→ **HOW TO COMPLETE THIS TASK**:
Wherever the string "date" occurs in a line of these records, report that line.

→ **Web page edit records**:
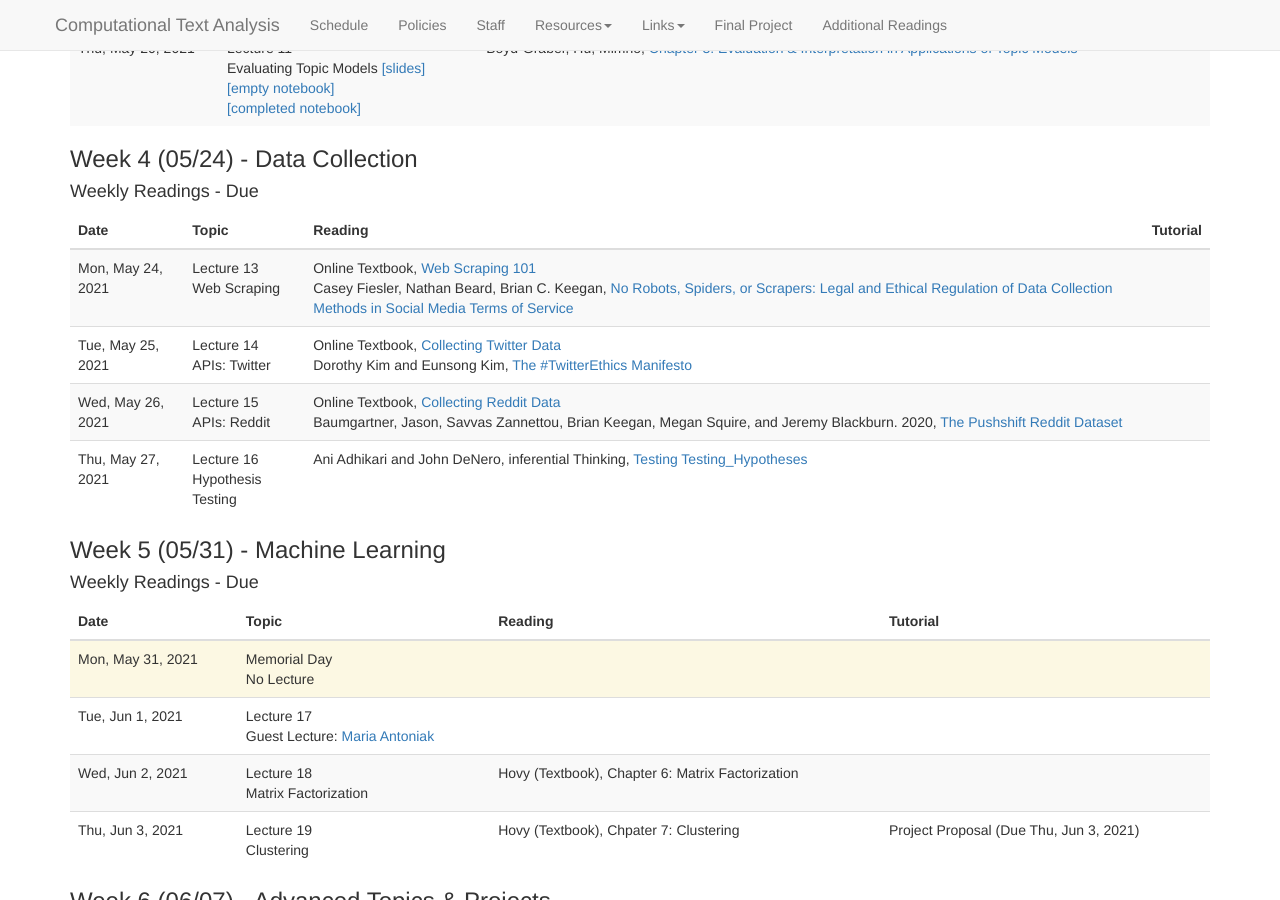
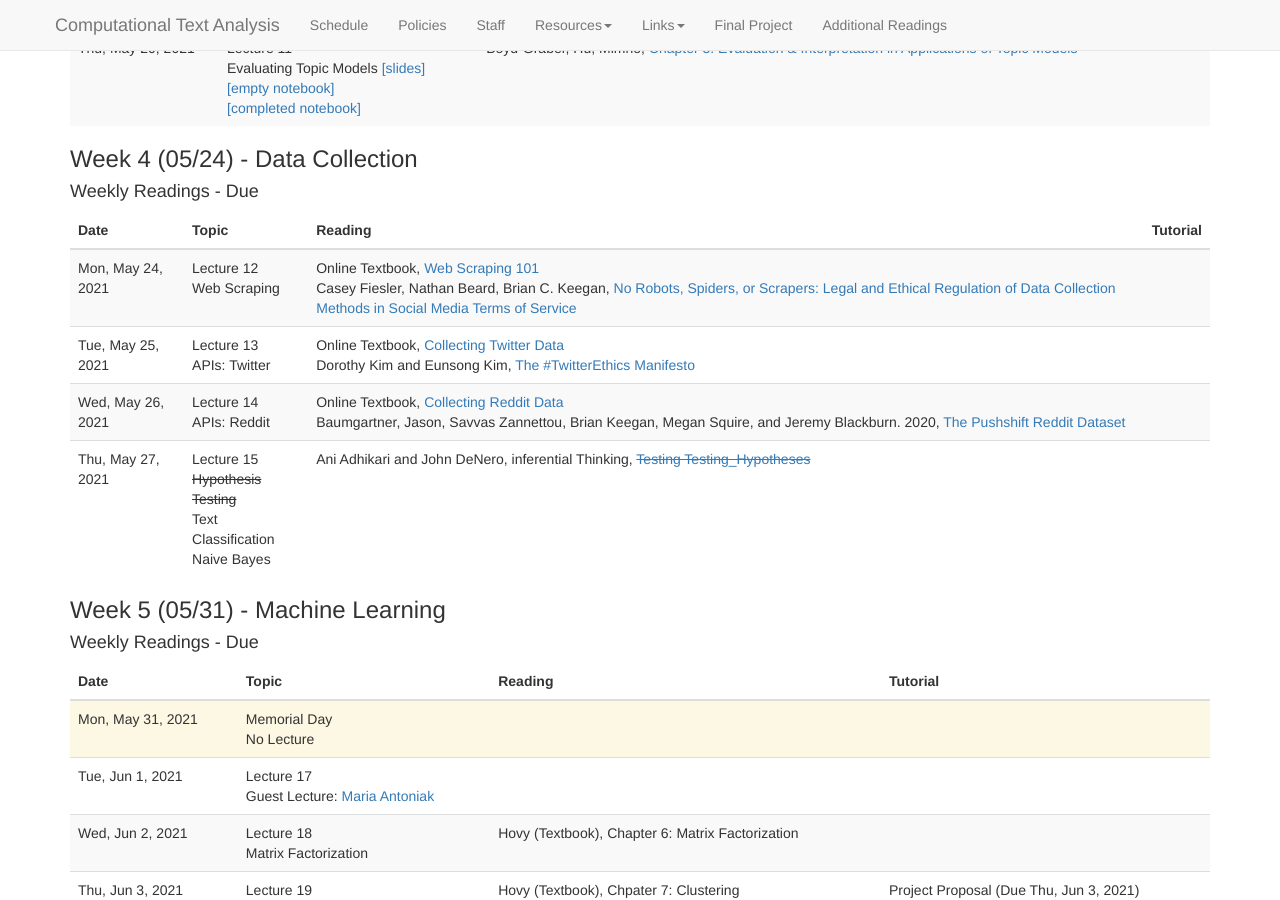
Before and after one commit to BC-COMS-2710/BC-COMS-2710.github.io, a Jekyll site: the page built from schedule.md, in a window 1280 px wide and 900 px high, scrolled down 2110 px. Built offline with Jekyll 4.4.1, drawn with Linux system fonts in a browser that asks for light colours; nearby versions of some CDN libraries.

Commit message:
schedule: week 4

```diff
--- a/_data/schedule.yaml
+++ b/_data/schedule.yaml
@@ -289,7 +289,7 @@
   lectures:
     -
       date: 2021-05-24
-      title: Lecture 13 <br> Web Scraping
+      title: Lecture 12 <br> Web Scraping
       readings:
         -
           url: https://melaniewalsh.github.io/Intro-Cultural-Analytics/Data-Collection/Web-Scraping-Part1.html
@@ -303,7 +303,7 @@
 
     -
       date: 2021-05-25
-      title: "Lecture 14 <br> APIs: Twitter"
+      title: "Lecture 13 <br> APIs: Twitter"
       readings:
         -
           url: https://melaniewalsh.github.io/Intro-Cultural-Analytics/Data-Collection/Twitter-Data-Collection-Home.html
@@ -316,7 +316,7 @@
       assignments:
     -
       date: 2021-05-26
-      title: "Lecture 15 <br> APIs: Reddit"
+      title: "Lecture 14 <br> APIs: Reddit"
       readings:
         -
           url: https://melaniewalsh.github.io/Intro-Cultural-Analytics/Data-Collection/Reddit-Data-Collection-With-PSAW.html
@@ -329,11 +329,11 @@
       assignments:
     -
       date: 2021-05-27
-      title: Lecture 16 <br> Hypothesis Testing
+      title: Lecture 15 <br> <strike>Hypothesis Testing</strike> <br> Text Classification <br> Naive Bayes
       readings:
         -
           url: https://www.inferentialthinking.com/chapters/11/Testing_Hypotheses.html
-          title: Testing Testing_Hypotheses
+          title: <strike>Testing Testing_Hypotheses</strike>
           authors: Ani Adhikari and John DeNero, inferential Thinking
 -
   name: "Week 5 (05/31) - Machine Learning"
```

→ **RESPONSE TO THE TASK**:
       date: 2021-05-24
       date: 2021-05-25
       date: 2021-05-26
       date: 2021-05-27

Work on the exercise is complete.